Update (September 12, 2019): The Alaska School Activities Association announced it reversed Breckynn Willis’ disqualification.

Willis won four competitions at a swim meet on Friday but was disqualified after referee Jill Blackstone cited a modesty clause. She accused the 17-year-old of altering her swimsuit show off her behind. Willis, who is biracial, is one of the few students of color on Dimond High School’s team.

CNN reports the Anchorage School District said the disqualification was "heavy-handed and unnecessary" and claimed Willis was "targeted based solely on how a standard, school-issued uniform happened to fit the shape of her body."

In the reversal, the ASAA cited a clause in the modesty rule that requires officials to notify a student’s coach if they believe the swimmer’s attire is inappropriate.

“All evidence gathered, including the statement provided by the official, indicated the official did not notify the coach prior to disqualifying the student,” the ASAA said in a statement. “Therefore ASAA has determined, the disqualification was the result of the misapplication of the rule and as a result is being overturned. All team and individual points shall be restored to both the individual swimmer and the Dimond High School Swim team.”

KTUU reports the Anchorage School District is working on decertifying Blackstone. District officials accused Blackstone of targeting Willis and her sister, who is also a swimmer.

Dimond High Swim Coach Scott O'Brien applauded the decision.

“The Dimond High Swimming and Diving Team would like to thank everyone for their support during this difficult situation,” the coach said in a statement. “We would like to thank the Anchorage School District for its efforts in getting the disqualification overturned. It is time for our student-athlete to get back to what she loves — swimming, being the team captain, and just being a high school senior. We ask everyone respect her privacy as well as the rest of the Dimond High Swimming and Diving Team. We appreciate your support.”

Original: A top-ranking female high school swimmer in Anchorage, Alaska, has become the center of attention, not for her prowess in the pool, but after officials disqualified her for “exposing too much of her buttocks,” The Washington Post reported.

During a swim meet on Friday night, Breckynn Willis victoriously beat out her competition in the 100-meter freestyle. However, as she exited the pool, she soon learned that she was disqualified due to her overexposed swimsuit.

Many from the swimming community are rallying behind Willis — one of the few nonwhite athletes on the school’s sports team — and stating that the referee’s call to police her body may be rooted in racism, along with sexism.

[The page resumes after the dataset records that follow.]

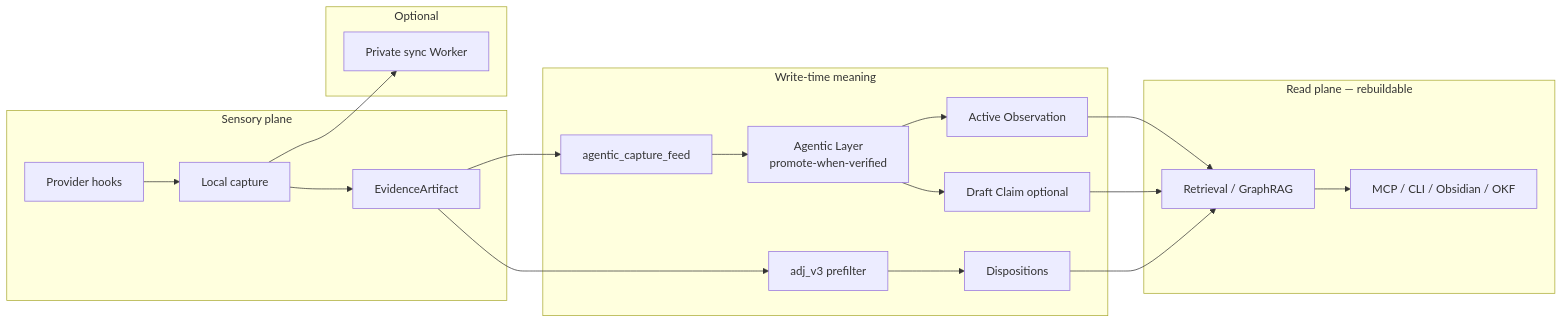
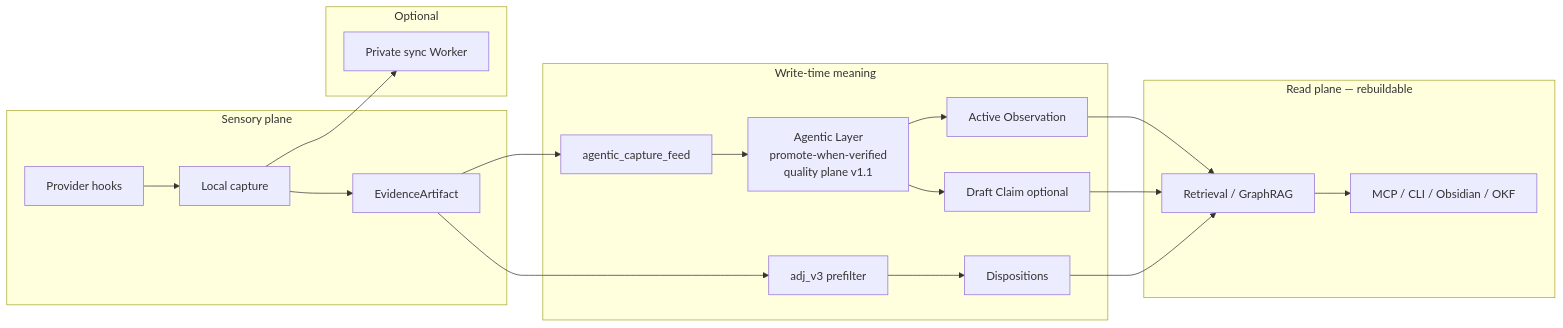
Before and after one commit to innocarpe/CarpeOS: the diagram in docs/architecture/overview.md, drawn with Mermaid. The commit also changed other lines of this file and 10 other files, not shown here.

First line of the commit message:
docs: sync README EN/KO, PRD-v6, and architecture to 6.7.7 quality plane

````diff
--- a/docs/architecture/overview.md
+++ b/docs/architecture/overview.md
@@ -40,27 +42,27 @@
 ```mermaid
 flowchart LR
   subgraph sensory [Sensory plane]
     H[Provider hooks] --> Cap[Local capture]
     Cap --> Ev[EvidenceArtifact]
   end
 
   subgraph brains [Write-time meaning]
     Ev --> Adj[adj_v3 prefilter]
     Ev --> Feed[agentic_capture_feed]
-    Feed --> Ag[Agentic Layer<br/>promote-when-verified]
+    Feed --> Ag[Agentic Layer<br/>promote-when-verified<br/>quality plane v1.1]
     Adj --> Disp[Dispositions]
     Ag --> Obs[Active Observation]
     Ag --> Draft[Draft Claim optional]
   end
 
   subgraph read [Read plane — rebuildable]
     Obs --> Ret[Retrieval / GraphRAG]
     Draft --> Ret
     Disp --> Ret
     Ret --> MCP[MCP / CLI / Obsidian / OKF]
   end
 
   subgraph optional [Optional]
     Cap --> Sync[Private sync Worker]
   end
 ```
````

“All of these girls are all wearing suits that are cut the same way,” Lauren Langford, a swimming coach at another Anchorage-area high school said. “And the only girl who gets disqualified is a mixed-race girl with rounder, curvier features.”

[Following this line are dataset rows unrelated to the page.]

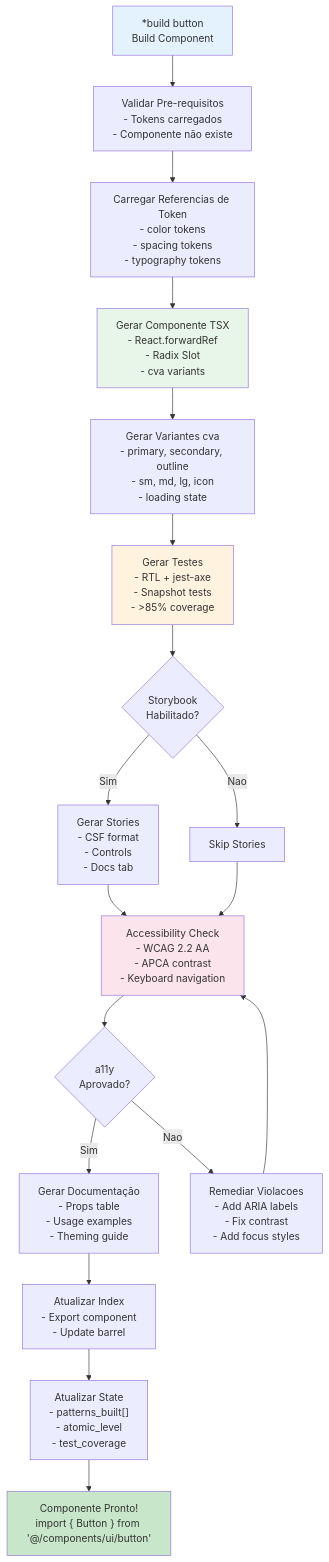
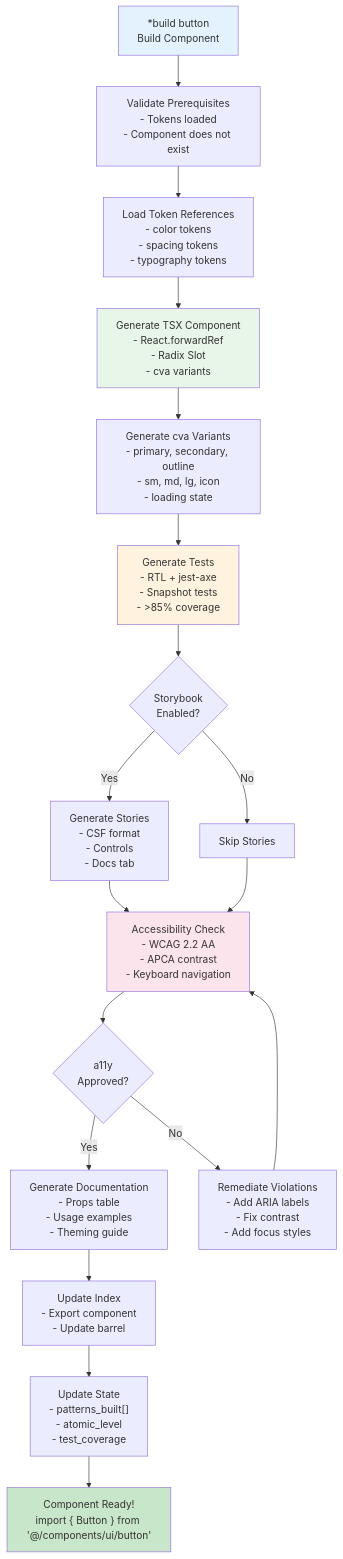
The fourth of 7 diagrams in docs/aexos-agent-flows/ux-design-expert-system.md (CyryxLabs/AEXOS), drawn with Mermaid before and after one commit. The commit also changed other lines of this file and 528 other files, not shown here.

````diff
--- a/docs/aexos-agent-flows/ux-design-expert-system.md
+++ b/docs/aexos-agent-flows/ux-design-expert-system.md
@@ -303,39 +303,39 @@
 ```mermaid
 flowchart TB
-    A["*build button<br/>Build Component"] --> B["Validar Pre-requisitos<br/>- Tokens carregados<br/>- Componente não existe"]
+    A["*build button<br/>Build Component"] --> B["Validate Prerequisites<br/>- Tokens loaded<br/>- Component does not exist"]
 
-    B --> C["Carregar Referencias de Token<br/>- color tokens<br/>- spacing tokens<br/>- typography tokens"]
+    B --> C["Load Token References<br/>- color tokens<br/>- spacing tokens<br/>- typography tokens"]
 
-    C --> D["Gerar Componente TSX<br/>- React.forwardRef<br/>- Radix Slot<br/>- cva variants"]
+    C --> D["Generate TSX Component<br/>- React.forwardRef<br/>- Radix Slot<br/>- cva variants"]
 
-    D --> E["Gerar Variantes cva<br/>- primary, secondary, outline<br/>- sm, md, lg, icon<br/>- loading state"]
+    D --> E["Generate cva Variants<br/>- primary, secondary, outline<br/>- sm, md, lg, icon<br/>- loading state"]
 
-    E --> F["Gerar Testes<br/>- RTL + jest-axe<br/>- Snapshot tests<br/>- >85% coverage"]
+    E --> F["Generate Tests<br/>- RTL + jest-axe<br/>- Snapshot tests<br/>- >85% coverage"]
 
-    F --> G{"Storybook<br/>Habilitado?"}
+    F --> G{"Storybook<br/>Enabled?"}
 
-    G -->|Sim| H["Gerar Stories<br/>- CSF format<br/>- Controls<br/>- Docs tab"]
-    G -->|Nao| I["Skip Stories"]
+    G -->|Yes| H["Generate Stories<br/>- CSF format<br/>- Controls<br/>- Docs tab"]
+    G -->|No| I["Skip Stories"]
 
     H --> J["Accessibility Check<br/>- WCAG 2.2 AA<br/>- APCA contrast<br/>- Keyboard navigation"]
     I --> J
 
-    J --> K{"a11y<br/>Aprovado?"}
+    J --> K{"a11y<br/>Approved?"}
 
-    K -->|Sim| L["Gerar Documentação<br/>- Props table<br/>- Usage examples<br/>- Theming guide"]
-    K -->|Nao| M["Remediar Violacoes<br/>- Add ARIA labels<br/>- Fix contrast<br/>- Add focus styles"]
+    K -->|Yes| L["Generate Documentation<br/>- Props table<br/>- Usage examples<br/>- Theming guide"]
+    K -->|No| M["Remediate Violations<br/>- Add ARIA labels<br/>- Fix contrast<br/>- Add focus styles"]
 
     M --> J
 
-    L --> N["Atualizar Index<br/>- Export component<br/>- Update barrel"]
+    L --> N["Update Index<br/>- Export component<br/>- Update barrel"]
 
-    N --> O["Atualizar State<br/>- patterns_built[]<br/>- atomic_level<br/>- test_coverage"]
+    N --> O["Update State<br/>- patterns_built[]<br/>- atomic_level<br/>- test_coverage"]
 
-    O --> P["Componente Pronto!<br/>import { Button } from '@/components/ui/button'"]
+    O --> P["Component Ready!<br/>import { Button } from '@/components/ui/button'"]
 
     style A fill:#e3f2fd
     style D fill:#e8f5e9
     style F fill:#fff3e0
     style J fill:#fce4ec
     style P fill:#c8e6c9
 ```
````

Langford added that the 17-year-old swimmer was “heartbroken” upon hearing the disqualification notice and learning that people believe she purposefully hiked up her swimsuit. 

“The fact that she’s been told she’s intentionally trying to draw this sexual attention has really crushed her,” the coach said.

Meagan Kowatch, Willis’ mother, told KTUU she wants to see the decision overturned and for the referee in question to be kept away from her daughter's races in the future. 

According to the Washington Post, the swim team was assigned identical swimwear; yet, the teenager was the only one to receive a uniform citation from officials. 

Langford said that this isn’t the first time the young girl has been the source of attention throughout the swimming community. In 2018 during a meet, a parent took a photo of the girl’s butt and shared it with other parents, showing that she and other girls were wearing inappropriate swimsuits. District officials did not reprimand the parent, but the assistant principal said his behavior was impermissible and should stop immediately. 

Officials and other coaches said the teen intentionally hiked up her swimsuit to make it more revealing.

Langford said “We have a term for it — it’s called a suit wedgie, and wedgies happen. It’s uncomfortable. No one’s going to walk around that way intentionally.” 

The Anchorage School District announced on Monday they are reviewing the teen’s disqualification, recognizing that the decision is rooted in a difference of opinion. 

“We owe it to our student athletes to provide a fair and consistent atmosphere in which they can train and compete to their fullest potential.  ASD will not tolerate actions by its coaches, students, staff, or community members that discriminate, target, or otherwise create an unsafe or inequitable environment for its student athletes."